## Exercise description
Every record must be copied out exactly.

## Record extracts
—————

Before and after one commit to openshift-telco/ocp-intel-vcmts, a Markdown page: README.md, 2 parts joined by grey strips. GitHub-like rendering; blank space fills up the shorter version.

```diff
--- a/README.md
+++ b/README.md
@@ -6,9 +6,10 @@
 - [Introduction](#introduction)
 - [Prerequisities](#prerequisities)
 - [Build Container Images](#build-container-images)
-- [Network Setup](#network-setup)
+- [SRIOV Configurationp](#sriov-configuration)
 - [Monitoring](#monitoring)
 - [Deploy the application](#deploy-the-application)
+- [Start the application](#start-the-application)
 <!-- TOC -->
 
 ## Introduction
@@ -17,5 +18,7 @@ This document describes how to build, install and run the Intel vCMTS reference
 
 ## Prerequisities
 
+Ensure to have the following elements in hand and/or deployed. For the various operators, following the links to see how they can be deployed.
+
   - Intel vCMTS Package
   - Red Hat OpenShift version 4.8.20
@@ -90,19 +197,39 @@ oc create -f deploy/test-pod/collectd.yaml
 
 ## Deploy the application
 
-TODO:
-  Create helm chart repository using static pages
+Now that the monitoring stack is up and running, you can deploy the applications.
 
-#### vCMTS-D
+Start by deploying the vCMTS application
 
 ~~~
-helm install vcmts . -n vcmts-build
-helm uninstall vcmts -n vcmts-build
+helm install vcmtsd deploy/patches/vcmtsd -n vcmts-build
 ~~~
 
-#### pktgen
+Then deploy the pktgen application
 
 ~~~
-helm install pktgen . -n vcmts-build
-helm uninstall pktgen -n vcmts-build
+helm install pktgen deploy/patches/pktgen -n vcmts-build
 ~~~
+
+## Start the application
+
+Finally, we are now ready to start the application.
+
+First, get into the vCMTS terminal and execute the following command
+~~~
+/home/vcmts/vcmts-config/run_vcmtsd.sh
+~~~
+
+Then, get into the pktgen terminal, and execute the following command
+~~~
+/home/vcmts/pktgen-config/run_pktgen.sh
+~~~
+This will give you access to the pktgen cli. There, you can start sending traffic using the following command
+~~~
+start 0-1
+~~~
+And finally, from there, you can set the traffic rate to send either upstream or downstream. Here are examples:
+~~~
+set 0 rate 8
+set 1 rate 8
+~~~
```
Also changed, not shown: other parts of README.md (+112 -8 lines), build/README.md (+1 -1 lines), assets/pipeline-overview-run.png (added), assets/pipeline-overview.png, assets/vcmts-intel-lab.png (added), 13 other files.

—————

## Answer space
Before and after one commit to openshift-telco/ocp-intel-vcmts, a Markdown page: README.md, 2 parts joined by grey strips. GitHub-like rendering; blank space fills up the shorter version.

```diff
--- a/README.md
+++ b/README.md
@@ -6,9 +6,10 @@
 - [Introduction](#introduction)
 - [Prerequisities](#prerequisities)
 - [Build Container Images](#build-container-images)
-- [Network Setup](#network-setup)
+- [SRIOV Configurationp](#sriov-configuration)
 - [Monitoring](#monitoring)
 - [Deploy the application](#deploy-the-application)
+- [Start the application](#start-the-application)
 <!-- TOC -->
 
 ## Introduction
@@ -17,5 +18,7 @@ This document describes how to build, install and run the Intel vCMTS reference
 
 ## Prerequisities
 
+Ensure to have the following elements in hand and/or deployed. For the various operators, following the links to see how they can be deployed.
+
   - Intel vCMTS Package
   - Red Hat OpenShift version 4.8.20
@@ -90,19 +197,39 @@ oc create -f deploy/test-pod/collectd.yaml
 
 ## Deploy the application
 
-TODO:
-  Create helm chart repository using static pages
+Now that the monitoring stack is up and running, you can deploy the applications.
 
-#### vCMTS-D
+Start by deploying the vCMTS application
 
 ~~~
-helm install vcmts . -n vcmts-build
-helm uninstall vcmts -n vcmts-build
+helm install vcmtsd deploy/patches/vcmtsd -n vcmts-build
 ~~~
 
-#### pktgen
+Then deploy the pktgen application
 
 ~~~
-helm install pktgen . -n vcmts-build
-helm uninstall pktgen -n vcmts-build
+helm install pktgen deploy/patches/pktgen -n vcmts-build
 ~~~
+
+## Start the application
+
+Finally, we are now ready to start the application.
+
+First, get into the vCMTS terminal and execute the following command
+~~~
+/home/vcmts/vcmts-config/run_vcmtsd.sh
+~~~
+
+Then, get into the pktgen terminal, and execute the following command
+~~~
+/home/vcmts/pktgen-config/run_pktgen.sh
+~~~
+This will give you access to the pktgen cli. There, you can start sending traffic using the following command
+~~~
+start 0-1
+~~~
+And finally, from there, you can set the traffic rate to send either upstream or downstream. Here are examples:
+~~~
+set 0 rate 8
+set 1 rate 8
+~~~
```
Also changed, not shown: other parts of README.md (+112 -8 lines), build/README.md (+1 -1 lines), assets/pipeline-overview-run.png (added), assets/pipeline-overview.png, assets/vcmts-intel-lab.png (added), 13 other files.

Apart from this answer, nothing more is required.